Biden's Polls Drop Again Despite Strong Support for Russia Sanctions
Despite strong public support for the sanctions against Russia that were imposed by the United States and NATO, President Joe Biden’s poll numbers continue to drift downward. Seven in ten Americans express low confidence in his ability to deal with Russia’s invasion of Ukraine, and eight in ten believe gas prices are going higher and the war could eventually involve nuclear weapons.
The president’s overall approval declined to 40% after registering at 43% in January.
“What this poll says is that President Biden and Democrats are headed for a catastrophic election,” said Republican pollster Bill McInturff of Public Opinions Strategy, who conducted this survey with Democratic pollster Jeff Horwitt of Hart Research Associates.
The poll was conducted between March 18-22, before the president’s overseas trip, where he was to meet with NATO allies, visit with U.S. troops in Poland and deliver a major speech on Russia’s war in Ukraine.
Joe Biden is not getting the “Rally around the president” poll numbers that have almost always appeared when the United States gets involved in a military conflict. While there are no active-duty troops involved, the U.S. has taken a very visible role in combating Putin and his expansionist policies.
The erosion in Biden’s approval rating has been across the board among key demographic groups, including Black respondents (from 64 percent approve in January to 62 percent now), women (from 51 percent approve to 44 percent), Latinos (from 48 percent to 39 percent) and independents (36 percent to 32 percent).
“You cannot get down to the low 40s in presidential approval, unless you have strained your own base,” said McInturff, the GOP pollster.
The question on the minds of political analysts on both sides is how these low poll ratings — and the war in Ukraine — shake out in terms of the Midterm elections.
Rebecca Kleefisch, the Republican former lieutenant governor of Wisconsin who is challenging Democratic Gov. Tony Evers this year, said the war in Ukraine and the resulting rise in gas prices only amplified the economic concerns that she is asked about constantly on the campaign trail.
“I wouldn’t even say that I’m wrapping these issues into current events,” Kleefisch said. “Affordability is one of the key issues that people think about and talk about with me every single day.

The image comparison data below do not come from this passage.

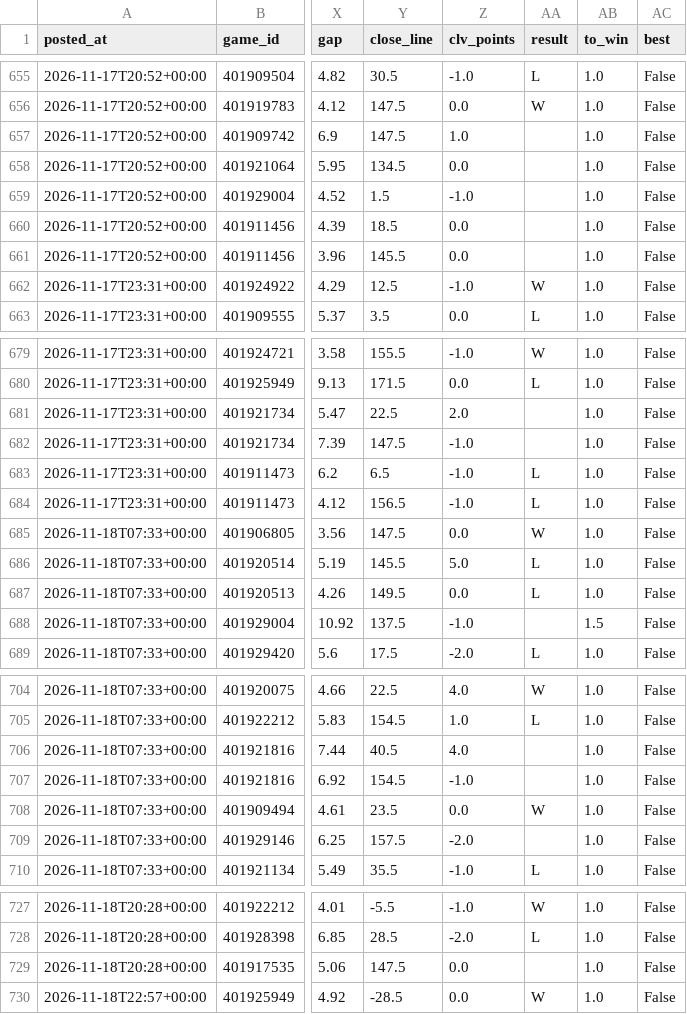
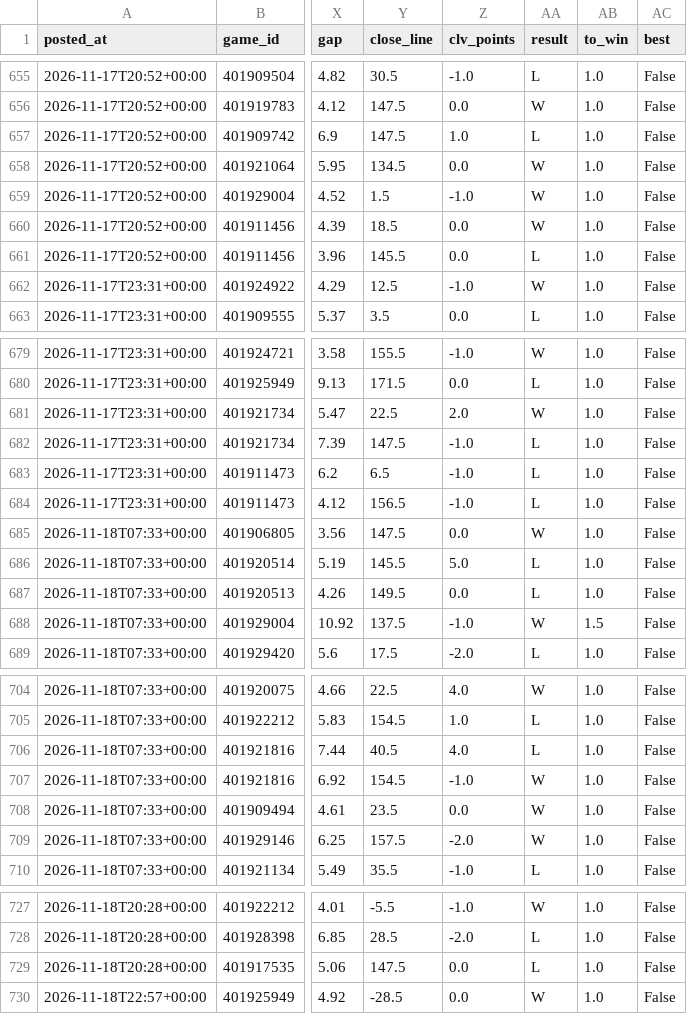
Before and after one commit to patjennings96-ctrl/ncaab-edge-board, a CSV file: data/history/card_log.csv, drawn as a sheet; only a part is shown, gaps mark what is left out; the diff names each change by its address in the sheet, - before the commit and + after, or states it on an @@ line.

```diff
--- a/data/history/card_log.csv
+++ b/data/history/card_log.csv
-AA657 (result): (empty)
+AA657 (result): L
-AA658:AA660 (result): (empty)
+AA658:AA660 (result): W
-AA661 (result): (empty)
+AA661 (result): L
-AA681 (result): (empty)
+AA681 (result): W
-AA682 (result): (empty)
+AA682 (result): L
-AA688 (result): (empty)
+AA688 (result): W
-AA706 (result): (empty)
+AA706 (result): L
-AA707 (result): (empty)
+AA707 (result): W
-AA709 (result): (empty)
+AA709 (result): W
-AA729 (result): (empty)
+AA729 (result): L
```
Also changed, not shown: data/history/cal_log.csv, 3 other files.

You have to remember that gas prices began rising significantly before the war in Ukraine even began.”
The Wisconsin race is one of a handful of governor’s races in battleground states in which Republicans are seizing on any and all Democratic environmental policy-related decisions to make the case that those Democrats bear at least some responsibility for rising gas prices.

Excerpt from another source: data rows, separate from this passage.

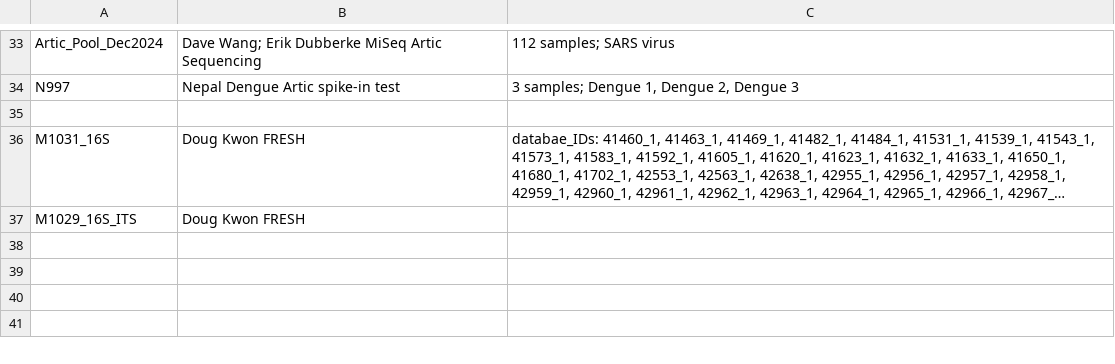
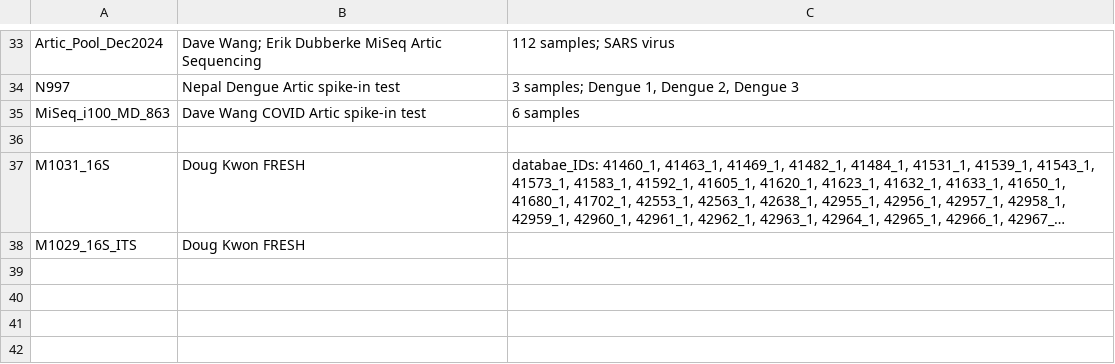
Before and after one commit to mihinduk/Resources_SH, a CSV file: lts_data4.csv, drawn as a sheet; only a part is shown, gaps mark what is left out; long unchanged cells end in ….

Commit message:
Update lts_data4.csv

```diff
--- a/lts_data4.csv
+++ b/lts_data4.csv
@@ -34,2 +34,3 @@ Artic_Pool_Dec2024,Dave Wang; Erik Dubberke MiSeq Artic Sequencing,112 samples;
 N997,Nepal Dengue Artic spike-in test,"3 samples; Dengue 1, Dengue 2, Dengue 3"
+MiSeq_i100_MD_863,Dave Wang COVID Artic spike-in test,6 samples
 ,,
```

No matter what happens in Ukraine — with the exception of a “hot war” breaking out between Russia and NATO — prices will continue to climb and shortages will begin to crop up. In that case, “leadership” becomes a very nebulous and unimportant thing. Biden can get strong marks for “leadership” but that won’t help him and his party if gas is over $5 bucks a gallon and bread is $10 a loaf.

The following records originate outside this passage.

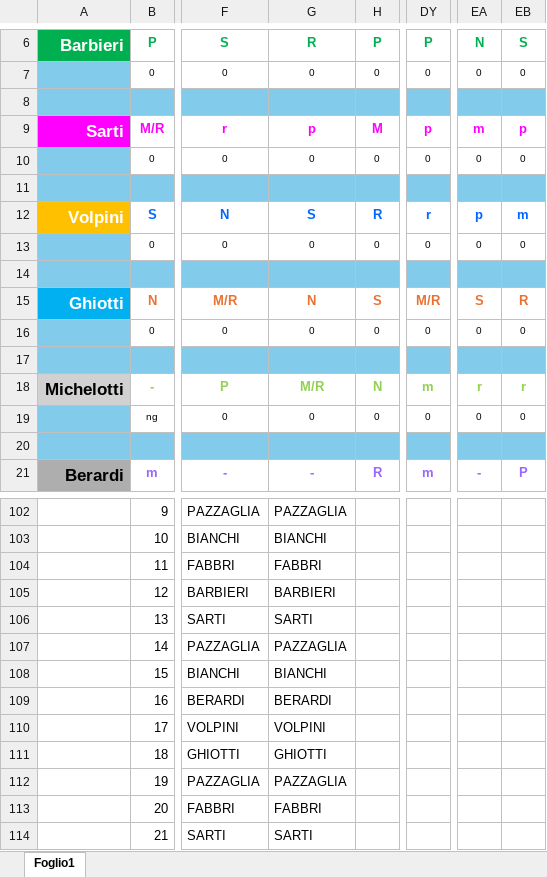
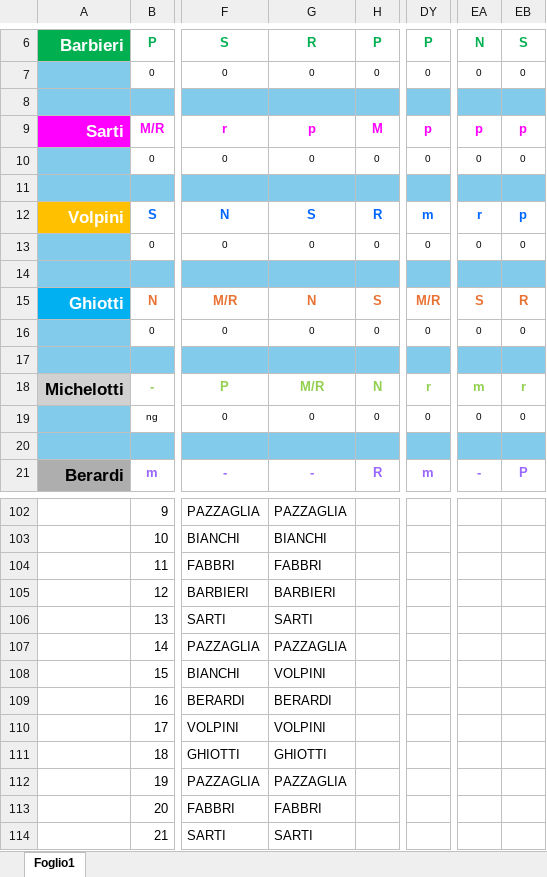
Before and after one commit to centrale118rsm-code/Turni-Autisti-2026-Rsm, an Excel workbook: turni.xlsx, sheet Foglio1, drawn as a sheet; only a part is shown, gaps mark what is left out; values as stored, in another font and other column widths than the file's, no borders; conditional formats not drawn; the diff names each change by its address in the sheet, - before the commit and + after, or states it on an @@ line.

Commit message:
Add files via upload

```diff
--- a/turni.xlsx (sheet Foglio1)
+++ b/turni.xlsx (sheet Foglio1)
-EA9: m
+EA9: p
-DY12: r
+DY12: m
-EA12: p
+EA12: r
-EB12: m
+EB12: p
-DY18: m
+DY18: r
-EA18: r
+EA18: m
-G108: BIANCHI
+G108: VOLPINI
```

It remains to be seen how much credit Biden would get for a successful termination of the war for Ukraine. The bottom line is that Biden and the Democrats are still in deep trouble no matter what scenario plays out in Ukraine.